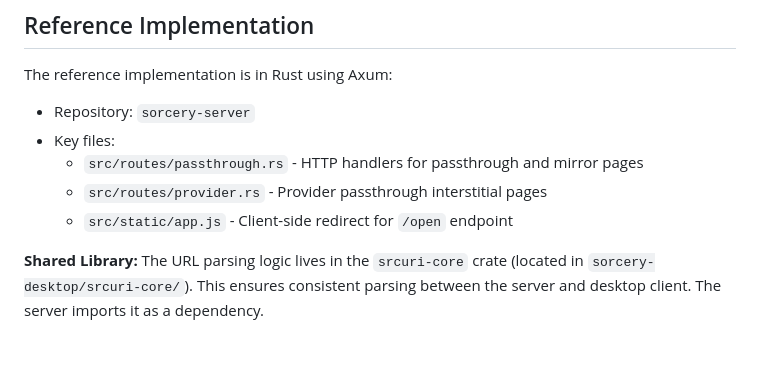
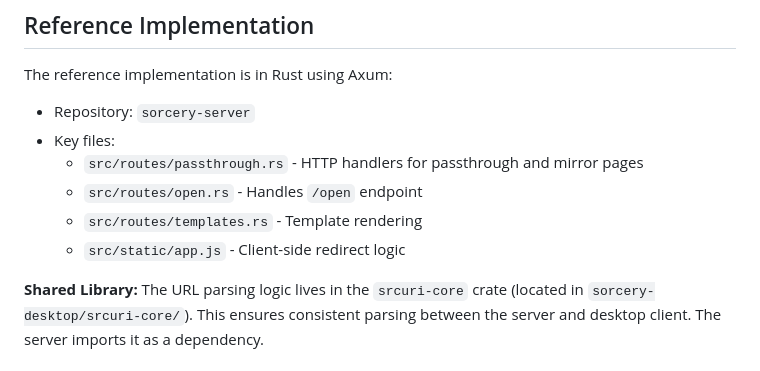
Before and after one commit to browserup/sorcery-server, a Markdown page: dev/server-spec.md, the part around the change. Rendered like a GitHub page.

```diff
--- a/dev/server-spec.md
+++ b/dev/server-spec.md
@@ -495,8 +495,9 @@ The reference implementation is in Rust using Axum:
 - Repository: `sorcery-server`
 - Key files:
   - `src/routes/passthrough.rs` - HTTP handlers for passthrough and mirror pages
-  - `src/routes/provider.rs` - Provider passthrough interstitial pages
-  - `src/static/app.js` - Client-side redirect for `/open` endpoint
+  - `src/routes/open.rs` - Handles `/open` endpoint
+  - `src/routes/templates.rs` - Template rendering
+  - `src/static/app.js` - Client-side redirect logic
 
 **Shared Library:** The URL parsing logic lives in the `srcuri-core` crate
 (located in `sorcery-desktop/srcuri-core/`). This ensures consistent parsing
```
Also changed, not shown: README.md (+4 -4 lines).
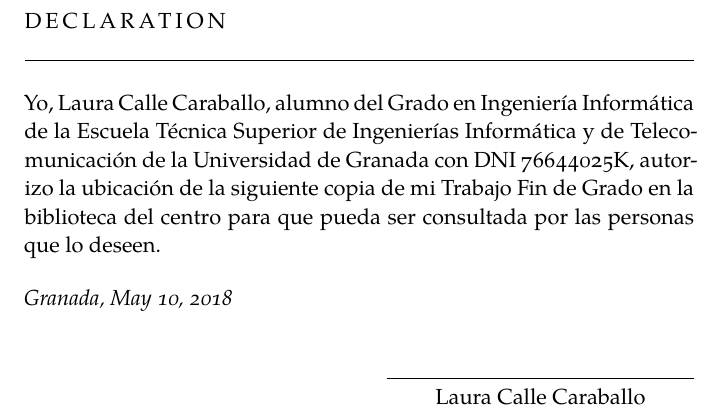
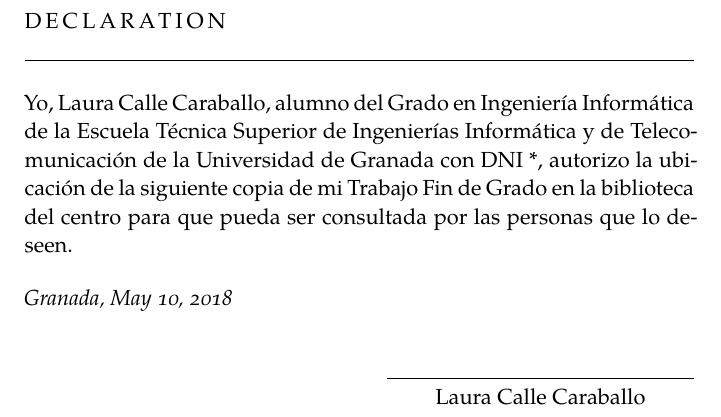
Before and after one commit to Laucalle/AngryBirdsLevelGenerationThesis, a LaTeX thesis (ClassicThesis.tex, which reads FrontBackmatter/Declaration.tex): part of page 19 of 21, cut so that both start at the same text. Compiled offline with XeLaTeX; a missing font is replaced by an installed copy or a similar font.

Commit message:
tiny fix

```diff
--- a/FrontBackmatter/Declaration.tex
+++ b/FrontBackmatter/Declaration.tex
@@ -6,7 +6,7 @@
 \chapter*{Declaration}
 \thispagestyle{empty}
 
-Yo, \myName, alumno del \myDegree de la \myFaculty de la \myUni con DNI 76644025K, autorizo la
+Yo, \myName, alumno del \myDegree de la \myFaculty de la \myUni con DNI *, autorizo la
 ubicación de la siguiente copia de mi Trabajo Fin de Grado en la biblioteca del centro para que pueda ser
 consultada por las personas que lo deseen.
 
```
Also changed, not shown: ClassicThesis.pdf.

= = = = = = =

What this task involves → Your job is to copy out every line from the records above that has the word "FrontBackmatter".

Result of the task →
Before and after one commit to Laucalle/AngryBirdsLevelGenerationThesis, a LaTeX thesis (ClassicThesis.tex, which reads FrontBackmatter/Declaration.tex): part of page 19 of 21, cut so that both start at the same text. Compiled offline with XeLaTeX; a missing font is replaced by an installed copy or a similar font.
--- a/FrontBackmatter/Declaration.tex
+++ b/FrontBackmatter/Declaration.tex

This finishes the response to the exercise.